My phone’s been flooded with a continuous chain of sms’, emails and Tweets over the past week. Being chosen to represent South Africa at the London 2012 Olympics is an incredible honour and never have I felt so uplifted in support and encouragement.
The response has been quite overwhelming really. It makes me smile as I think of the important role each person has played in my life so far and how they have shaped and moulded me into what I am today. I realise I can do nothing alone. For me there is no greater comfort than approaching such a prestigious event with a massive team of people who are 100 per cent behind me, or more appropriately, beside me.
Among the crazy mixed emotions, my thoughts lead me into thinking about what it actually means to me as an athlete to be given the opportunity of competing at the Olympic Games.
Any athlete would tell you that taking part in the Games is a dream come true – perhaps the pinnacle of their career. For me, it’s so much more than simply that. It broadens ones horizons and perspectives in ways everyday life never would.

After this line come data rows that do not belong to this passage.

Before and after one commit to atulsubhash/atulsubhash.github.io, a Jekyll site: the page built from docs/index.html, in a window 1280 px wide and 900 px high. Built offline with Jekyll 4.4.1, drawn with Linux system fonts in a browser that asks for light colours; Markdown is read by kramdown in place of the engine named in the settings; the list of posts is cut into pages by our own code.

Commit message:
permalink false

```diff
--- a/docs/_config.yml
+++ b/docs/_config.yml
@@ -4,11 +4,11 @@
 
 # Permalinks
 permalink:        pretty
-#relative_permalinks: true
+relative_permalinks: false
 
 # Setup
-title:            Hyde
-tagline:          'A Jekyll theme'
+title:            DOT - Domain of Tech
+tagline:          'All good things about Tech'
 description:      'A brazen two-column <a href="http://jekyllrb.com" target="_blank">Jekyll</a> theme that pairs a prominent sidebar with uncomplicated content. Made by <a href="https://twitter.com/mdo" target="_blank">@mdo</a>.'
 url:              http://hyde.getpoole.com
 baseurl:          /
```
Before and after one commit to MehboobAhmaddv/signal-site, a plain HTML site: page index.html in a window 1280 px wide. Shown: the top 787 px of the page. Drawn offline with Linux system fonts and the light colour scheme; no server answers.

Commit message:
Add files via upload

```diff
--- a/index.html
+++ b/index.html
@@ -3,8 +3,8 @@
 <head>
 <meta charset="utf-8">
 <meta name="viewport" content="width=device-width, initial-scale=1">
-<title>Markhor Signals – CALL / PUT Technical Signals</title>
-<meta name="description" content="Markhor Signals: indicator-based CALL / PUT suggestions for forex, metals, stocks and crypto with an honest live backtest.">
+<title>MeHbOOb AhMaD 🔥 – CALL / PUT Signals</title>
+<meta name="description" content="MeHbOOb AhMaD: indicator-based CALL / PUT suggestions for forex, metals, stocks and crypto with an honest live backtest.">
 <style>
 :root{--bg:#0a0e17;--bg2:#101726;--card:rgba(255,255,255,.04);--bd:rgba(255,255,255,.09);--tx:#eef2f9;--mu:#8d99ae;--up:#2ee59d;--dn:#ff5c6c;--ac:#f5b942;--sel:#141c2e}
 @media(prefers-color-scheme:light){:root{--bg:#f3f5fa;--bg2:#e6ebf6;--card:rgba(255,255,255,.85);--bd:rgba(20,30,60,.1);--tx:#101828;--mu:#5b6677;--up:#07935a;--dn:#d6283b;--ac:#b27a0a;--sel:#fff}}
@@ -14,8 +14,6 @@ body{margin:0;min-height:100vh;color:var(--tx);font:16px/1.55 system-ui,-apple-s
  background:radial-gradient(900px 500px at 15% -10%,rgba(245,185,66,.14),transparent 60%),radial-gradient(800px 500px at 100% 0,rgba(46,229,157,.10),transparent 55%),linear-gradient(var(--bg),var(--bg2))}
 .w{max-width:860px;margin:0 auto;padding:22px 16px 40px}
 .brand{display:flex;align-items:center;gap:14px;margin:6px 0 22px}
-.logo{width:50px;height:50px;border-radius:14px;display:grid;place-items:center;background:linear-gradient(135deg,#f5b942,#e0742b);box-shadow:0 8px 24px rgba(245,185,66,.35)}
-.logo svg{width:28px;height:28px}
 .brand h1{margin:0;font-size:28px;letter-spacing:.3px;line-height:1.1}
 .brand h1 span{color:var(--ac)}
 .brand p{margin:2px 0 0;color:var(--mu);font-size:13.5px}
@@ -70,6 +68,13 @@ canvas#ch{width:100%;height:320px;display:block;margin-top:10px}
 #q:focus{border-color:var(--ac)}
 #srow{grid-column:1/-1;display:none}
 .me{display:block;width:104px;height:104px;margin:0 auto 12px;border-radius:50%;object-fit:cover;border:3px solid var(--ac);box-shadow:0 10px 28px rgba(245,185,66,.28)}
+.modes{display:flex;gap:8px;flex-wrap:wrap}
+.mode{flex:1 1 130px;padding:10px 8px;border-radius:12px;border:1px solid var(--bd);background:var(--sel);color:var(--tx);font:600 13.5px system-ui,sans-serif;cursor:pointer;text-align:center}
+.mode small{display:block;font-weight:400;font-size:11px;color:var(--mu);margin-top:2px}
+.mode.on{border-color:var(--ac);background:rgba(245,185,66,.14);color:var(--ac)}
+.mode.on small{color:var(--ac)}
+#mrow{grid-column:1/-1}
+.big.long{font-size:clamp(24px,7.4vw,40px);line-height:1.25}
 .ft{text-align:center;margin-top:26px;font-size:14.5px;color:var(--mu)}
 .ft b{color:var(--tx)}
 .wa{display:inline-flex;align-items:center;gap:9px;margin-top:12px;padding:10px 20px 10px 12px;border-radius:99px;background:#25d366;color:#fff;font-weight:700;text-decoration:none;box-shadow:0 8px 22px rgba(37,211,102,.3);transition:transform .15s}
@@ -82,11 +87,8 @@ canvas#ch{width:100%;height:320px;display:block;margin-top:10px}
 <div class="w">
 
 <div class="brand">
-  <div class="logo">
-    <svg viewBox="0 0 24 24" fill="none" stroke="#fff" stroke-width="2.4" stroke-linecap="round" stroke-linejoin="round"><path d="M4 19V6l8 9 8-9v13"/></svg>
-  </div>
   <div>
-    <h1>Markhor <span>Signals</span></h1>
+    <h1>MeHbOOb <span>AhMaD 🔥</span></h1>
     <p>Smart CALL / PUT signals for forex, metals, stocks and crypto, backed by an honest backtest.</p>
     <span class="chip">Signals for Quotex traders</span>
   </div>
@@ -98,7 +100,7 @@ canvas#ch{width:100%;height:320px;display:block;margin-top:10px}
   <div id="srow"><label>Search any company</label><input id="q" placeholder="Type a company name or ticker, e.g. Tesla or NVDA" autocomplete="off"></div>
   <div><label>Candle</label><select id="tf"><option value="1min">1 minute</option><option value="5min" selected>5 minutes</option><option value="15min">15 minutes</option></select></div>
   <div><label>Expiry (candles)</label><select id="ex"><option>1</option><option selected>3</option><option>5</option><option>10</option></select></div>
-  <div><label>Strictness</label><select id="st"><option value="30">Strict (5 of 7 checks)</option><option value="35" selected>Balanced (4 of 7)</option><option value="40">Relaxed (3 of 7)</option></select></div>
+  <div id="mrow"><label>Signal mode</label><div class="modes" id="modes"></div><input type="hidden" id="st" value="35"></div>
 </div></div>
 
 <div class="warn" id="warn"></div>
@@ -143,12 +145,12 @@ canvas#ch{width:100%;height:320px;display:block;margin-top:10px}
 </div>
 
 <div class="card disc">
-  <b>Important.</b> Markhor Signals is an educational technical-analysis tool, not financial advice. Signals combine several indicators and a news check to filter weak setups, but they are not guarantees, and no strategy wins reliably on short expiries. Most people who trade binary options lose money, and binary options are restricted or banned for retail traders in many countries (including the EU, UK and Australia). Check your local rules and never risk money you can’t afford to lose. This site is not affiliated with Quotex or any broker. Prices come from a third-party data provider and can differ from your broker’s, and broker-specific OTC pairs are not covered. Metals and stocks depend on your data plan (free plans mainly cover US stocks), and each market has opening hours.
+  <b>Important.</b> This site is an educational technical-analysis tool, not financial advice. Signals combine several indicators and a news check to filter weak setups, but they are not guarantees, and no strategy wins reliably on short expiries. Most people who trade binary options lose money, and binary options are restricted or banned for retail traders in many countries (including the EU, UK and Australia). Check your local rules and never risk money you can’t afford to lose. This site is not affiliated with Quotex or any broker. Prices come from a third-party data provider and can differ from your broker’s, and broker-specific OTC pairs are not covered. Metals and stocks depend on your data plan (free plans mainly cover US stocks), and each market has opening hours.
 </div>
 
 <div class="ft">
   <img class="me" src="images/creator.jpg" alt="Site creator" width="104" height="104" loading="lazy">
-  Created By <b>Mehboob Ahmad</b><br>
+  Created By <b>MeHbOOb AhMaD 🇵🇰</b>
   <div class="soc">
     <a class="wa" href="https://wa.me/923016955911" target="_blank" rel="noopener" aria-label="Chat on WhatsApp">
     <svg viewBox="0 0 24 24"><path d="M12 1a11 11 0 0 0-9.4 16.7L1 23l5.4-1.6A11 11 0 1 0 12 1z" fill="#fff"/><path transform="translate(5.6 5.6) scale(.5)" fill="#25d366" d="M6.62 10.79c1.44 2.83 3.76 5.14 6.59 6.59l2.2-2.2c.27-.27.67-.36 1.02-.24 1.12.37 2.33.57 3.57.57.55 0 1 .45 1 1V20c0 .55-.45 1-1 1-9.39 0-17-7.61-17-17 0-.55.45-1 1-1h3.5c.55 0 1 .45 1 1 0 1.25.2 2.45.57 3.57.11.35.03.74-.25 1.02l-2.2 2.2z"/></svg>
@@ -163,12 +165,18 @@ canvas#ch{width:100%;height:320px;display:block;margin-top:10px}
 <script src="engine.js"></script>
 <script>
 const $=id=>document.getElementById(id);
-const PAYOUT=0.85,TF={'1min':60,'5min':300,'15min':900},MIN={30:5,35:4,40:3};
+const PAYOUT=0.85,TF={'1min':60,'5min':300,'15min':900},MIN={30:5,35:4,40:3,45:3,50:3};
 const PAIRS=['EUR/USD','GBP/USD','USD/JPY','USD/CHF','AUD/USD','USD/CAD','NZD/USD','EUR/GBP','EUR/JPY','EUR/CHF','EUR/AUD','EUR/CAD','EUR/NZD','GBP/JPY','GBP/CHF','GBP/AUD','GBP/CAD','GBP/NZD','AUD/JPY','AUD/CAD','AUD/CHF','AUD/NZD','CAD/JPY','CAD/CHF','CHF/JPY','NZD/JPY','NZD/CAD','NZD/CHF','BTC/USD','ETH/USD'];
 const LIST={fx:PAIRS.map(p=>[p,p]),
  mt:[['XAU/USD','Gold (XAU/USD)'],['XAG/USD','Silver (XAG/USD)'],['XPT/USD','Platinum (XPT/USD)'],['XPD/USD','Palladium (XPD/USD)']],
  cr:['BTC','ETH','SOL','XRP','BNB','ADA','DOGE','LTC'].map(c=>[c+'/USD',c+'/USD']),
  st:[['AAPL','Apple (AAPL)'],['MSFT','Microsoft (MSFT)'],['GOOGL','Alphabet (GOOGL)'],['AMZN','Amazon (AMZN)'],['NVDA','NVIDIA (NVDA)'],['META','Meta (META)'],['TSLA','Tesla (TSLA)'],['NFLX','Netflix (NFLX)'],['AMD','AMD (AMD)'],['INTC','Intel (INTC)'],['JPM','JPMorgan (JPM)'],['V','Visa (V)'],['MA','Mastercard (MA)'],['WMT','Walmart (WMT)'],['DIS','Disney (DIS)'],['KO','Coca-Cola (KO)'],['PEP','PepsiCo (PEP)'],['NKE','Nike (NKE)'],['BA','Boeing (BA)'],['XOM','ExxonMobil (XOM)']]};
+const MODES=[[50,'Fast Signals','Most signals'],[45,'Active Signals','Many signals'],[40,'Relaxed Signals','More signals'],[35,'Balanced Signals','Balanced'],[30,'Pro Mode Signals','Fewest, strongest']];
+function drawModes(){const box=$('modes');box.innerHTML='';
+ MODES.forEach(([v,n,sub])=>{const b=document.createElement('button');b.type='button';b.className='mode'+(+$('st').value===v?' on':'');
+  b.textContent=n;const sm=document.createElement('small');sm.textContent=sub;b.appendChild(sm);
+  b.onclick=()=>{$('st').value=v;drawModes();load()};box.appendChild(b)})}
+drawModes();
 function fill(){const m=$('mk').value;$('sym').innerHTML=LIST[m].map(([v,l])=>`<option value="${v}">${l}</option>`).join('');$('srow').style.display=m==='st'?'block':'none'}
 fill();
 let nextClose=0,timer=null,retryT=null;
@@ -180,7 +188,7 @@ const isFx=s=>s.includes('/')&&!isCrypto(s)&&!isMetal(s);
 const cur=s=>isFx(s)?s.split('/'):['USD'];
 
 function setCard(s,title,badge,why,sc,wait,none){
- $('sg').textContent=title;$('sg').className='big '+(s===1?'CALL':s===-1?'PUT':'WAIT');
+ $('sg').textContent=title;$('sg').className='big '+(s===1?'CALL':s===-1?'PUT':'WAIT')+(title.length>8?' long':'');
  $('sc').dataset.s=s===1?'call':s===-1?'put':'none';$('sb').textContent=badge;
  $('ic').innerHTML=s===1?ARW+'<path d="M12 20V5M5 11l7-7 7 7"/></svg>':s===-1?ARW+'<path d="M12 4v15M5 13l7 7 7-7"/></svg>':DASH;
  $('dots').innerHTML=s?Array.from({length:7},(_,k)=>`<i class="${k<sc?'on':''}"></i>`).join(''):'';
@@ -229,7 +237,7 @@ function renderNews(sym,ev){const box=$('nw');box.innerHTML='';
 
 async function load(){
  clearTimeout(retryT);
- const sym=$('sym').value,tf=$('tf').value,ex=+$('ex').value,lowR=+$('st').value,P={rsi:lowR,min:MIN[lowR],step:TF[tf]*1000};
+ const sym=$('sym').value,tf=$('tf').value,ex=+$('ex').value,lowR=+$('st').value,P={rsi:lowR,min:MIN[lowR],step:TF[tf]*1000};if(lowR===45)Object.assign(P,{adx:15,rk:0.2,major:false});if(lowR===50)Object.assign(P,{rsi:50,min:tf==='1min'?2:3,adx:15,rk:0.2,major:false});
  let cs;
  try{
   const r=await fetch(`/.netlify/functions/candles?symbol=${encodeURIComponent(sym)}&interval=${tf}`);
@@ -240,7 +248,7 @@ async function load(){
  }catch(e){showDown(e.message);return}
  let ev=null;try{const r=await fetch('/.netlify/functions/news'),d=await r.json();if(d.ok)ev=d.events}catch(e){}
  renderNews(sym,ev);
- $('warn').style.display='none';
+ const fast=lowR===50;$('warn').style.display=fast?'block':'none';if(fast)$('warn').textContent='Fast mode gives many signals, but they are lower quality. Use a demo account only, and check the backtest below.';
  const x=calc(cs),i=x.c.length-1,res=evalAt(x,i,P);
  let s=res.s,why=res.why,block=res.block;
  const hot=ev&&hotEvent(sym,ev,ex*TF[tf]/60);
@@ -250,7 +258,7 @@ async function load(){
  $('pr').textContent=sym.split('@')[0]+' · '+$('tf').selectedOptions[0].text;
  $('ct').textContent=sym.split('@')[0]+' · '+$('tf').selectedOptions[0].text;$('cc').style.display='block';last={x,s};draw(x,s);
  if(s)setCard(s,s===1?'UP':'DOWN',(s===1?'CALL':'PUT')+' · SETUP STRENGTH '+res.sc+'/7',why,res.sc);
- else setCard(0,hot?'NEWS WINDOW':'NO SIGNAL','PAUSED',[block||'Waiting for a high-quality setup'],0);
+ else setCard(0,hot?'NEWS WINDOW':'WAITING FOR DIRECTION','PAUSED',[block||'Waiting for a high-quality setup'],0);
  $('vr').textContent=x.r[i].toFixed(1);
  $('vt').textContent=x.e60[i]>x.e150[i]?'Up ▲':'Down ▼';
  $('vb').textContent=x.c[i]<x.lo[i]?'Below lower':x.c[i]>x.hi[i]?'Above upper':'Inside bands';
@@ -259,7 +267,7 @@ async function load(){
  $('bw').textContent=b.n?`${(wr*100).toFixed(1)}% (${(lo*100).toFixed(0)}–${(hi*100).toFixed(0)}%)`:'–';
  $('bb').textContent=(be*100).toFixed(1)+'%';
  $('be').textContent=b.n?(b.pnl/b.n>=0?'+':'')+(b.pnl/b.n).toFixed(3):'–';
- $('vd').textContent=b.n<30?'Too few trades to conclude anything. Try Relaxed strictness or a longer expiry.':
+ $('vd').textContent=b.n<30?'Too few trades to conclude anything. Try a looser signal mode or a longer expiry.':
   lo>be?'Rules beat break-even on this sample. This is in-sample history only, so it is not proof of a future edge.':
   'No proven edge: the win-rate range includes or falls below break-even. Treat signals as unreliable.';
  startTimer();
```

Mountainbiking is a selfish and sometimes lonely sport. But to be able to bring it “close to home” for more people is an opportunity to share my joy in competing and what I’ve learnt with thousands. It will allow me to involve a broader spectrum of people and their skills/ideas in trying to achieve my dreams. I’m just the athlete – a small branch of this extensive tree. Many would believe that winning is the most important thing in sports. Actually, it is the least important.
Before you get too upset, let me explain.
If we consider the Women’s XC Mountain Biking race at the London 2012 Olympics. Lets say 50 women from different countries are selected to compete. If winning was the only important thing, then you could say that 49 will be losers. This is so far from the case. First of all, if we did not all show up to compete, then there wouldn’t ever be a winner. Secondly, we need to appreciate the hard work each athlete as given throughout the season to be selected as a competitor. Lastly, we cannot overlook the personal satisfaction that each woman receives reaping the rewards of a job well done. Words that spring to mind are commitment, discipline, perseverance, dedication and desire- to mention a few. These lessons are far more important than the race itself.
Winning is merely the decoration on the cake. Preparation of the cake is what is most important (although we do enjoy the icing).
So I’m 20-years-old and my journey is only beginning. I have a lot to learn about life and racing. One thing I do know is that I truly love racing bicycles and the joy I receive from doing this to the best of my ability is unexplainable. Thank you to SASCOC and BMC-SA (Johann Wykerd) for providing me with the means to achieve my goals. You are fundamental in this process.
To everyone else who’s played a role in my short career, be it coming round for coffee to chat, or dropping a supportive sms, please never underestimate the value in doing so. I feel blessed beyond measure and my motivation is sky high as I embrace what lies before me on the Road To London 2012.
Candice Neethling is a young professional mountiainbiker for BMC Mountain Biking South Africa. Follow her exploits as she takes on the world’s best in her second year as a full pro.